Saved data entries:

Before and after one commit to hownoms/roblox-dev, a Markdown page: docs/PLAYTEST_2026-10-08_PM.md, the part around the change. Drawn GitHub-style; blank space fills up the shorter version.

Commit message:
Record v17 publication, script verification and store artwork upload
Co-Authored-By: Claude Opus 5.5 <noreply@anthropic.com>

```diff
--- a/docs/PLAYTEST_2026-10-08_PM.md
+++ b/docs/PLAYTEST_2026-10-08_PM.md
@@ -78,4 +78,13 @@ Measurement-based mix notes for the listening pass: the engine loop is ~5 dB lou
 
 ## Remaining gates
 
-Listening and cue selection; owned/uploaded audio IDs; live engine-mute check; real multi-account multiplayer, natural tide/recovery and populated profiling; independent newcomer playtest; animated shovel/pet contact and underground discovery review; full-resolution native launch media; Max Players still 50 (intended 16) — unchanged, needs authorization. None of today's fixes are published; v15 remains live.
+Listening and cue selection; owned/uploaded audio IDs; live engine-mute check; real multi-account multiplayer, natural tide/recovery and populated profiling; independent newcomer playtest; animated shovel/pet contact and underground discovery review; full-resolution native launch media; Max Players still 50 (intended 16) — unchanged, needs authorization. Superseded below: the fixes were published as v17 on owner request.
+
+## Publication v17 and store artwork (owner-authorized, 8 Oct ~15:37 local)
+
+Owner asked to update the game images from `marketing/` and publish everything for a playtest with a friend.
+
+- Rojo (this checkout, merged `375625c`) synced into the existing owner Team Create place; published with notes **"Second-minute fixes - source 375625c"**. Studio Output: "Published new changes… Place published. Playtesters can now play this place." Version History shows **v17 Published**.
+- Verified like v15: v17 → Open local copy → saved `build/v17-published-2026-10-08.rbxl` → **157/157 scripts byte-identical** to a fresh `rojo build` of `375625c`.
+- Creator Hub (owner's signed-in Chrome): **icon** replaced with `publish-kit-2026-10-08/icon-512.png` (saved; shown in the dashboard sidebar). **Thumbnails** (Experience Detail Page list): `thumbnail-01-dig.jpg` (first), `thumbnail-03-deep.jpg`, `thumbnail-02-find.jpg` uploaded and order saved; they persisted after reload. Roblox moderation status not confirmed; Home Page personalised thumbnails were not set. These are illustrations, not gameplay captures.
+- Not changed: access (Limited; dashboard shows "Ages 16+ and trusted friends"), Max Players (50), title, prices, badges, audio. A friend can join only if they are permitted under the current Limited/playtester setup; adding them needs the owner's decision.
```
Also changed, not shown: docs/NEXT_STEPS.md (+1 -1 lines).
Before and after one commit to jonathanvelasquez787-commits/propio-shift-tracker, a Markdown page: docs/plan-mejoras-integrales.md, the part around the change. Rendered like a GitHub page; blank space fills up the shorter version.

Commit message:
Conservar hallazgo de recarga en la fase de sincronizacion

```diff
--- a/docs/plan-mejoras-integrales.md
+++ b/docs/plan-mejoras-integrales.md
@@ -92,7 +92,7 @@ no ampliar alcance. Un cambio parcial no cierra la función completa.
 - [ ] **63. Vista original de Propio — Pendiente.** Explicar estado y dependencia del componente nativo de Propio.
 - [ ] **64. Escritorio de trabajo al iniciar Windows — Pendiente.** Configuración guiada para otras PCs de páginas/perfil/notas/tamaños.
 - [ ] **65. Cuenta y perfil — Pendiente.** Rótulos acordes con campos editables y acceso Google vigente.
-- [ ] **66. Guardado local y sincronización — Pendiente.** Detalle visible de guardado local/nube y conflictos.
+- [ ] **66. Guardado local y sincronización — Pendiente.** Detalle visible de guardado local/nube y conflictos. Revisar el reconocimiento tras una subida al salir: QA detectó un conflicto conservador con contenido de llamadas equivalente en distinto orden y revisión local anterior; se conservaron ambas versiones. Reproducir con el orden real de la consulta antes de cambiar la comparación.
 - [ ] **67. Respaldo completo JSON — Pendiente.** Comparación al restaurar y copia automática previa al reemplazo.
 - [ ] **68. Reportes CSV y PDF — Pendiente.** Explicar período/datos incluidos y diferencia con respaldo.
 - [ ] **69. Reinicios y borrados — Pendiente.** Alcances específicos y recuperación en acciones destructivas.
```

▶ TRY IT
All entries must be given again exactly.

▶ SOLUTION FOR THIS PROBLEM
Before and after one commit to hownoms/roblox-dev, a Markdown page: docs/PLAYTEST_2026-10-08_PM.md, the part around the change. Drawn GitHub-style; blank space fills up the shorter version.

Commit message:
Record v17 publication, script verification and store artwork upload
Co-Authored-By: Claude Opus 5.5 <noreply@anthropic.com>

```diff
--- a/docs/PLAYTEST_2026-10-08_PM.md
+++ b/docs/PLAYTEST_2026-10-08_PM.md
@@ -78,4 +78,13 @@ Measurement-based mix notes for the listening pass: the engine loop is ~5 dB lou
 
 ## Remaining gates
 
-Listening and cue selection; owned/uploaded audio IDs; live engine-mute check; real multi-account multiplayer, natural tide/recovery and populated profiling; independent newcomer playtest; animated shovel/pet contact and underground discovery review; full-resolution native launch media; Max Players still 50 (intended 16) — unchanged, needs authorization. None of today's fixes are published; v15 remains live.
+Listening and cue selection; owned/uploaded audio IDs; live engine-mute check; real multi-account multiplayer, natural tide/recovery and populated profiling; independent newcomer playtest; animated shovel/pet contact and underground discovery review; full-resolution native launch media; Max Players still 50 (intended 16) — unchanged, needs authorization. Superseded below: the fixes were published as v17 on owner request.
+
+## Publication v17 and store artwork (owner-authorized, 8 Oct ~15:37 local)
+
+Owner asked to update the game images from `marketing/` and publish everything for a playtest with a friend.
+
+- Rojo (this checkout, merged `375625c`) synced into the existing owner Team Create place; published with notes **"Second-minute fixes - source 375625c"**. Studio Output: "Published new changes… Place published. Playtesters can now play this place." Version History shows **v17 Published**.
+- Verified like v15: v17 → Open local copy → saved `build/v17-published-2026-10-08.rbxl` → **157/157 scripts byte-identical** to a fresh `rojo build` of `375625c`.
+- Creator Hub (owner's signed-in Chrome): **icon** replaced with `publish-kit-2026-10-08/icon-512.png` (saved; shown in the dashboard sidebar). **Thumbnails** (Experience Detail Page list): `thumbnail-01-dig.jpg` (first), `thumbnail-03-deep.jpg`, `thumbnail-02-find.jpg` uploaded and order saved; they persisted after reload. Roblox moderation status not confirmed; Home Page personalised thumbnails were not set. These are illustrations, not gameplay captures.
+- Not changed: access (Limited; dashboard shows "Ages 16+ and trusted friends"), Max Players (50), title, prices, badges, audio. A friend can join only if they are permitted under the current Limited/playtester setup; adding them needs the owner's decision.
```
Also changed, not shown: docs/NEXT_STEPS.md (+1 -1 lines).
Before and after one commit to jonathanvelasquez787-commits/propio-shift-tracker, a Markdown page: docs/plan-mejoras-integrales.md, the part around the change. Rendered like a GitHub page; blank space fills up the shorter version.

Commit message:
Conservar hallazgo de recarga en la fase de sincronizacion

```diff
--- a/docs/plan-mejoras-integrales.md
+++ b/docs/plan-mejoras-integrales.md
@@ -92,7 +92,7 @@ no ampliar alcance. Un cambio parcial no cierra la función completa.
 - [ ] **63. Vista original de Propio — Pendiente.** Explicar estado y dependencia del componente nativo de Propio.
 - [ ] **64. Escritorio de trabajo al iniciar Windows — Pendiente.** Configuración guiada para otras PCs de páginas/perfil/notas/tamaños.
 - [ ] **65. Cuenta y perfil — Pendiente.** Rótulos acordes con campos editables y acceso Google vigente.
-- [ ] **66. Guardado local y sincronización — Pendiente.** Detalle visible de guardado local/nube y conflictos.
+- [ ] **66. Guardado local y sincronización — Pendiente.** Detalle visible de guardado local/nube y conflictos. Revisar el reconocimiento tras una subida al salir: QA detectó un conflicto conservador con contenido de llamadas equivalente en distinto orden y revisión local anterior; se conservaron ambas versiones. Reproducir con el orden real de la consulta antes de cambiar la comparación.
 - [ ] **67. Respaldo completo JSON — Pendiente.** Comparación al restaurar y copia automática previa al reemplazo.
 - [ ] **68. Reportes CSV y PDF — Pendiente.** Explicar período/datos incluidos y diferencia con respaldo.
 - [ ] **69. Reinicios y borrados — Pendiente.** Alcances específicos y recuperación en acciones destructivas.
```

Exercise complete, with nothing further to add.